This preserve is made up of three parcels: the so-called Auto Village property, the former Walsh property, and the former Green Mountain property, totaling approximately 35 acres on Route 28 in Wolfeboro.
The Auto Village property was purchased by Linda Baldwin’s Single Rose LLC in 2001, with the Lake Wentworth Foundation designated to hold a conservation easement on the entire parcel. This parcel abuts the TRAC Cotton Valley Trail and the Trites auto dealership. Fernald Brook, one of the largest of Lake Wentworth’s tributaries, runs through this property.
The wetlands are home to many forms of wildlife, notably beavers and an occasional blue heron.
Upon Linda’s death in 2002, the Foundation became the owner of this 26.59-acre parcel.
Linda Baldwin purchased the Walsh property in March of 2001. This parcel, located at the corner of routes 28 and 109 in Wolfeboro Center, abuts the Trites auto dealership and the so-called Auto Village property, and it also has Fernald Brook running through it. A walking and snowmobile trail runs through the property.
Upon Linda’s death in 2002, the Foundation also became the owner of this 5.75-acre parcel.
The Green Mountain property was purchased by Linda Baldwin’s Single Rose LLC in February of 2001, when it was being looked at for purchase by a heating oil company. This 2.75-acre property included a house, small garage, and an auto repair building, each in poor condition. The parcel abuts both of the above-described properties.
Again, upon Linda’s death, the Foundation became the owner. The buildings were removed and the land restored to its natural state.
A memorial plaque, celebrating Linda Baldwin’s many contributions to the Lake Wentworth/Crescent Lake watershed and the Wolfeboro community, is situated at the Fernald Brook bridge on the TRAC Cotton Valley Trail.

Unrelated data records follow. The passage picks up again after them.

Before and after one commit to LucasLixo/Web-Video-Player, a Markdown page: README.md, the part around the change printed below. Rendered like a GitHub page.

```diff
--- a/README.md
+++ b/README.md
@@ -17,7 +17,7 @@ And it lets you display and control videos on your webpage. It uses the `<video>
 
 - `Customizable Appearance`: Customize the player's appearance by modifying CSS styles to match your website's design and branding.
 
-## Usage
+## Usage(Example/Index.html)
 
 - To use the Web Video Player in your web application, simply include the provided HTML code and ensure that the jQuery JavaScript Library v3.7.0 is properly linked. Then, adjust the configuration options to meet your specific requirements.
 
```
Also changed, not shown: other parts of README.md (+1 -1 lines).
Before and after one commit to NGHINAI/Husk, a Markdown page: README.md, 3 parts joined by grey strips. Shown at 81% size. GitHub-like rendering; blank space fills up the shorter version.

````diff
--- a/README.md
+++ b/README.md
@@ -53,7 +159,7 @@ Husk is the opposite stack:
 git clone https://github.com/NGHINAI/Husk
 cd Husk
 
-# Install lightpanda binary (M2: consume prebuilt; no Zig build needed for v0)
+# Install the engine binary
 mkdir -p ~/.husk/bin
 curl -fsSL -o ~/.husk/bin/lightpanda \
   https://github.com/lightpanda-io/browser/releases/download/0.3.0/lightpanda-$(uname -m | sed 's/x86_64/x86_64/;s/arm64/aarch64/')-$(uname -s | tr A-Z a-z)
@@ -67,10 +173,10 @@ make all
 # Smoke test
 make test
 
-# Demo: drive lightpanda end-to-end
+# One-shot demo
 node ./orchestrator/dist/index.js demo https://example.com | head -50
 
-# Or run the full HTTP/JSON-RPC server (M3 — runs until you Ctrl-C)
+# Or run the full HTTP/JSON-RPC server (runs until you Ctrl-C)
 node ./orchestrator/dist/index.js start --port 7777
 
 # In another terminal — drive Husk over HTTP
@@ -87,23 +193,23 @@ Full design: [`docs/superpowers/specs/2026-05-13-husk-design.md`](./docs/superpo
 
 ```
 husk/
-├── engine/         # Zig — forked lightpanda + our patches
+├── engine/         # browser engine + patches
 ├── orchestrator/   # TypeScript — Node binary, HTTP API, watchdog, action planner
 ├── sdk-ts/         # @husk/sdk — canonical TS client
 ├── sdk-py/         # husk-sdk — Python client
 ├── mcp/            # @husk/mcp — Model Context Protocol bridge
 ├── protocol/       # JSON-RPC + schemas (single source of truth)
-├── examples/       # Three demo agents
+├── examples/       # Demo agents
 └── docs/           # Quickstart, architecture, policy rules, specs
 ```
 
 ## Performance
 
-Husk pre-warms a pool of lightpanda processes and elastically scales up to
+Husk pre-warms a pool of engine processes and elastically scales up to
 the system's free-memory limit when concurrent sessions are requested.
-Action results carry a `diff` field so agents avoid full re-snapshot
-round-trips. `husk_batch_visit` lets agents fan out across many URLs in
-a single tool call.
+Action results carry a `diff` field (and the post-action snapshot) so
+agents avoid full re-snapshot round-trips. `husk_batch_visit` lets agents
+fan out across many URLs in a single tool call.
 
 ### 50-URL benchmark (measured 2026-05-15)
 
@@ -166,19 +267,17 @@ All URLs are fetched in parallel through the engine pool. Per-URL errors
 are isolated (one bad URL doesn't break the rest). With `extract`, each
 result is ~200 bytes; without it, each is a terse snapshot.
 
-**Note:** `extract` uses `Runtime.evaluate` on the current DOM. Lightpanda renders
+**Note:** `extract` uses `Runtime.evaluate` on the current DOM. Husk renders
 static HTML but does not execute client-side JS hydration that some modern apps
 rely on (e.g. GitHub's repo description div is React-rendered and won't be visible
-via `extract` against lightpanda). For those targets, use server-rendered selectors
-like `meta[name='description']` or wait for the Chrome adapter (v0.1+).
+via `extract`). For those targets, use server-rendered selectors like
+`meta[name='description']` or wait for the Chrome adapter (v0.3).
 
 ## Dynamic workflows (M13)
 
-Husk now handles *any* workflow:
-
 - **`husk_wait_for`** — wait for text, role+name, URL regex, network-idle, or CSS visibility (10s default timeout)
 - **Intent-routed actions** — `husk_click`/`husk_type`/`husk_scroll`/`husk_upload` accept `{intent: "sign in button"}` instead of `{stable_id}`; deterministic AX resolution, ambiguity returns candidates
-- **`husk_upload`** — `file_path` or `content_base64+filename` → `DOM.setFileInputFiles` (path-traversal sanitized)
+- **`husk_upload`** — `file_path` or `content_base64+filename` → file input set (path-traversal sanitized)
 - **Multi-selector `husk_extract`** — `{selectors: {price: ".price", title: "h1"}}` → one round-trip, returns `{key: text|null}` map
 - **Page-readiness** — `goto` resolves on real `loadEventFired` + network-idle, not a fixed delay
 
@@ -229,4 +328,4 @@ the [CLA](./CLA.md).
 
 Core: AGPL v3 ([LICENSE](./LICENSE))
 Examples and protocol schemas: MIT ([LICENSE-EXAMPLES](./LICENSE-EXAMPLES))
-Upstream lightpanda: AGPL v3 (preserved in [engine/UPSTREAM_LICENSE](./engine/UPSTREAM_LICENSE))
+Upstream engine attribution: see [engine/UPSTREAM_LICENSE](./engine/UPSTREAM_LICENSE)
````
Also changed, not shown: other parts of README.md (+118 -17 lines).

The location of this memorial affords a view to the northwest of Fernald Brook and, to the northeast, Lake Wentworth and Brookside, Linda’s summer home.
View a map of the Linda Baldwin Conservation Preserve.